Practically all cartridges now come with a page yield on the packaging to help you know what to expect when it comes to printing. But what does page yield even mean and how accurate is it?
The page yield is an estimated figure of how many pages you should get from your cartridge. HP and other industry specialists are involved in developing the standards that are used to measure the page yield and they do so extremely accurately.
They test the yield by printing pages with approximately 20% overall coverage (5% of each colour) on the page. As you can see the pages below that they use are full documents (albeit ugly documents) of black and colour.
Even with these test pages in front of us its still hard to understand exactly how much you will be able to print with your cartridge. Have a look at the visualization below, it shows an approximate coverage of 5% black text:
This shows that a pretty much regular document written in a regular size 11px Arial font covers just over half the page. In my personal opinion, you are more likely to print a document like the latter compared to the first two examples HP provide.
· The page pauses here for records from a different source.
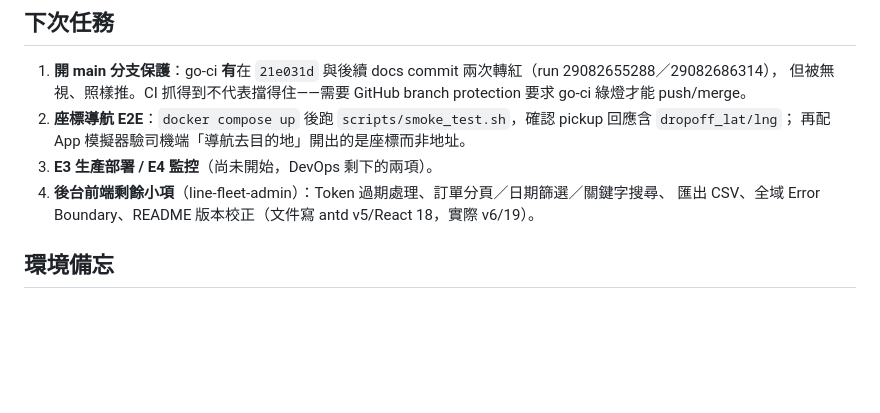
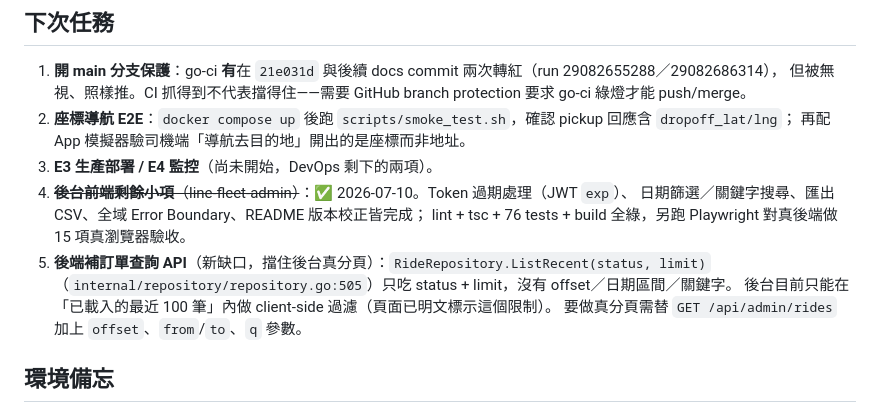
Before and after one commit to thothawei/fleet-dispatch, a Markdown page: docs/STATUS.md, the part around the change. GitHub-like rendering; blank space fills up the shorter version.

Commit message:
docs: 後台前端四小項完成，記錄訂單查詢 API 新缺口 (#15)
- STATUS.md：下次任務 #4 完成勾銷；新增 #5 後端訂單查詢 API 缺口。
- backend-api-gaps.md：新增 #15 — GET /api/admin/rides 缺 offset／日期區間／關鍵字，
  後台目前只能在最近 100 筆內做 client-side 過濾。

Co-Authored-By: Claude Opus 4.8 <noreply@anthropic.com>

```diff
--- a/docs/STATUS.md
+++ b/docs/STATUS.md
@@ -77,8 +77,13 @@ git 慣例：fleet 三 repo 直接在 `main` 開發、commit 後直接 push（pu
 2. **座標導航 E2E**：`docker compose up` 後跑 `scripts/smoke_test.sh`，確認 pickup 回應含 `dropoff_lat/lng`；
    再配 App 模擬器驗司機端「導航去目的地」開出的是座標而非地址。
 3. **E3 生產部署 / E4 監控**（尚未開始，DevOps 剩下的兩項）。
-4. **後台前端剩餘小項**（line-fleet-admin）：Token 過期處理、訂單分頁／日期篩選／關鍵字搜尋、
-   匯出 CSV、全域 Error Boundary、README 版本校正（文件寫 antd v5/React 18，實際 v6/19）。
+4. ~~**後台前端剩餘小項**（line-fleet-admin）~~：✅ 2026-07-10。Token 過期處理（JWT `exp`）、
+   日期篩選／關鍵字搜尋、匯出 CSV、全域 Error Boundary、README 版本校正皆完成；
+   lint + tsc + 76 tests + build 全綠，另跑 Playwright 對真後端做 15 項真瀏覽器驗收。
+5. **後端補訂單查詢 API**（新缺口，擋住後台真分頁）：`RideRepository.ListRecent(status, limit)`
+   （`internal/repository/repository.go:505`）只吃 status + limit，沒有 offset／日期區間／關鍵字。
+   後台目前只能在「已載入的最近 100 筆」內做 client-side 過濾（頁面已明文標示這個限制）。
+   要做真分頁需替 `GET /api/admin/rides` 加上 `offset`、`from`/`to`、`q` 參數。
 
 ## 環境備忘
 - Flutter/Android 環境變數在 `~/.zshrc`（JAVA_HOME→openjdk@17、ANDROID_HOME、PATH）。Bash 工具跨回合 cwd 會重設，跑 flutter/adb 前自行 export。
```
Also changed, not shown: docs/backend-api-gaps.md (+6 -0 lines).
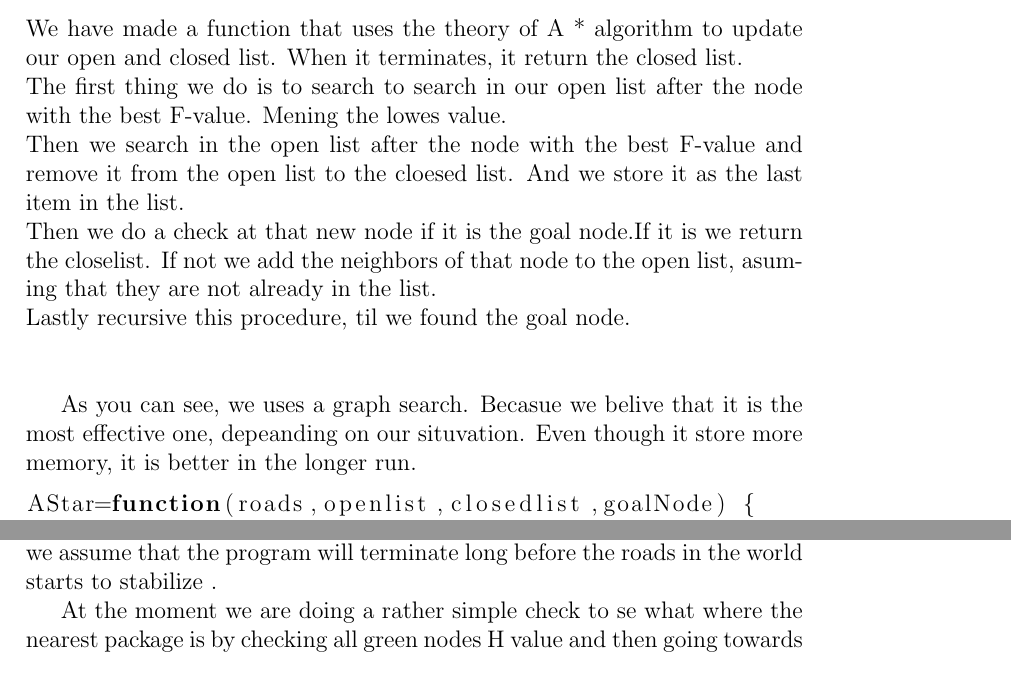
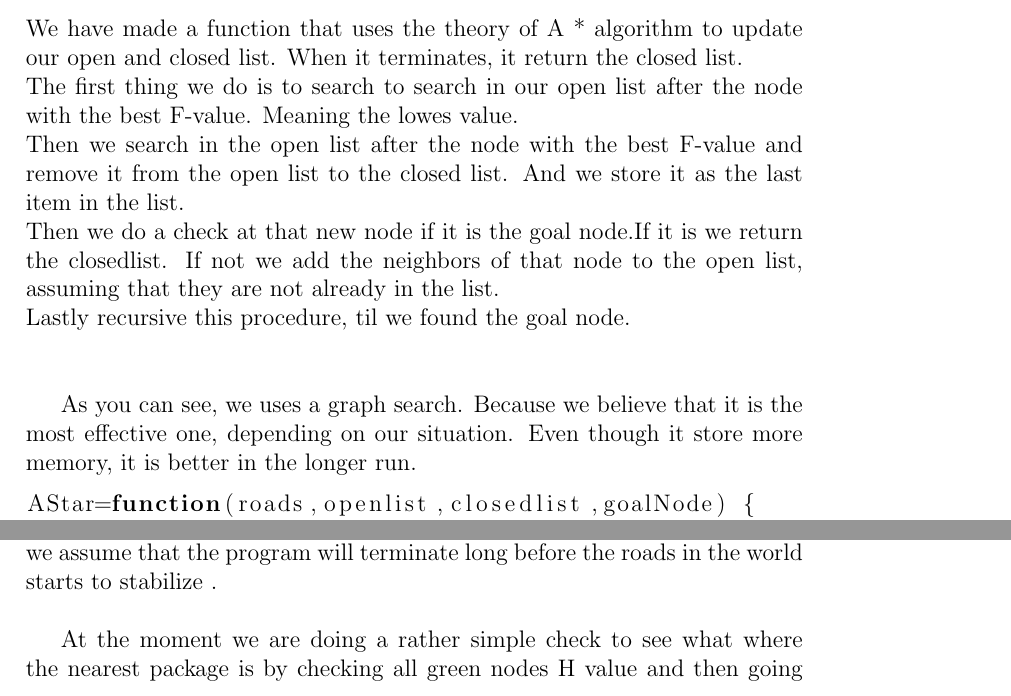
Before and after one commit to mrKnorring/AI, a LaTeX document (report.tex): two parts of pages 4 and 5 of 6, joined at a grey line, cut so that both start at the same text. Compiled offline with pdfLaTeX.

Commit message:
Rättstavning

```diff
--- a/report.tex
+++ b/report.tex
@@ -39,12 +39,12 @@ We start the algorithm of with calculating all nearby nodes H, G, F, we then che
 \section{Our A*}
 %A discussion of the A* search algorithm you implemented, including a discussion of your heuristic, and whether you used a tree or graph search. Explain why you made the choices you made
 We have made a function that uses the theory of A * algorithm to update our open and closed list. When it terminates, it return the closed list.\\
-The first thing we do is to search to search in our open list after the node with the best F-value. Mening the lowes value.\\
-Then we search in the open list after the node with the best F-value and remove it from the open list to the cloesed list. And we store it as the last item in the list.\\
-Then we do a check at that new node if it is the goal node.If it is we return the closelist. If not we add the neighbors of that node to the open list, asuming that they are not already in the list.\\
+The first thing we do is to search to search in our open list after the node with the best F-value. Meaning the lowes value.\\
+Then we search in the open list after the node with the best F-value and remove it from the open list to the closed list. And we store it as the last item in the list.\\
+Then we do a check at that new node if it is the goal node.If it is we return the closedlist. If not we add the neighbors of that node to the open list, assuming that they are not already in the list.\\
 Lastly recursive this procedure, til we found the goal node.\\\\
 
-As you can see, we uses a graph search. Becasue we belive that it is the most effective one, depeanding on our situvation. Even though it store more memory, it is better in the longer run.
+As you can see, we uses a graph search. Because we believe that it is the most effective one, depending on our situation. Even though it store more memory, it is better in the longer run.
 
 \begin{lstlisting}[language=R]
 AStar=function(roads,openlist,closedlist,goalNode) {
@@ -106,10 +106,11 @@ AStar=function(roads,openlist,closedlist,goalNode) {
 \section{Strategies we made}
 % A discussion of not A* strategies you made us of to improve your performance. Explain why you used these strategies.
 % Kollar vilken grön nod som ligger närmas
-We have made two assumptions that is worth mentioning. First, we assume that the roads get new values op on doing an action, rather than that they change every time the turn counter increase by one, we are how ever not completely sure it works this way. The other assumption is that the world will get more and more corrupt the longer we take to finish, in other words, we assume that the program will terminate long before the roads in the world starts to stabilize  .
+We have made two assumptions that is worth mentioning. First, we assume that the roads get new values op on doing an action, rather than that they change every time the turn counter increase by one, we are how ever not completely sure it works this way. The other assumption is that the world will get more and more corrupt the longer we take to finish, in other words, we assume that the program will terminate long before the roads in the world starts to stabilize  .\\
 
-At the moment we are doing a rather simple check to se what where the nearest package is by checking all green nodes H value and then going towards the one that has the lowest H value. This way of finding the optimal rout is far from perfect but we still think that comparing H values is just about as good as checking witch green node has the best F value, this due to our assumption that the state of the world will get worse over time, resulting in that the shorter rout we take, the faster our later green packages should take to get on average.
-We think that the best way to optimize the order we pick up and deliver packages would be to make a check of how packages pickup and delivery points lies compared to others, and then try to find the cheapest way to pick up all packages by simply checking all possible routs to see witch one would be cheapest. This could be done only once if one wants to be time effective or between every move if one wants to account for changes on the board. Worth noting that accounting for changes will probably give a better average, even if it would be a lot less time effective. The optimal route would probably be calculated by taking the state of the board in to account, but also modifying it a bit, by prioritizing shorter routs above cheaper routs in the start, and slowly switching focus to cheaper over short the closer to the end of the run one gets.
+At the moment we are doing a rather simple check to see what where the nearest package is by checking all green nodes H value and then going towards the one that has the lowest H value. This way of finding the optimal rout is far from perfect but we still think that comparing H values is just about as good as checking witch green node has the best F value, this due to our assumption that the state of the world will get worse over time, resulting in that the shorter rout we take, the faster our later green packages should take to get on average.\\
+
+We think that the best way to optimize the order we pick up and deliver packages would be to make a check of how packages pickup and delivery points lies compared to others, and then try to find the cheapest way to pick up all packages by simply checking all possible routs to see witch one would be cheapest. This could be done only once if one wants to be time effective or between every move if one wants to account for changes on the board. Worth noting that accounting for changes will probably give a better average, even if it would be a lot less time effective. The optimal route would probably be calculated by taking the state of the board in to account, but also modifying it a bit, by prioritizing shorter routs above cheaper routs in the start, and slowly switching focus to cheaper over short the closer to the end of the run one gets.\\
 
 A change to the normal A* algorithm we made was to increase G by 2 per node forward we calculate. Witch gave us CurrentNodeG = ParentG + CostToMoveThere + 2, normally we would only have had +1 to calculate for the cost of doing an action. Instead we increase it by +2 to give prioritization to give a bit extra prioritization to the shortest rout, the optimal value would probably be some where between +1 and +2, and having it shift closer and closer to +1 the closer we are to the end of the entire run.
 
```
If you were to print just photos then you would definitely not get anything near the page yield specified.
All this information and more is available on the HP website, if you fancy doing a bit more reading on the topic then feel free to do so. Just remember to take into account that although HP do their very best to provide an accurate estimate, the page yield is not exact and it depends on what you print.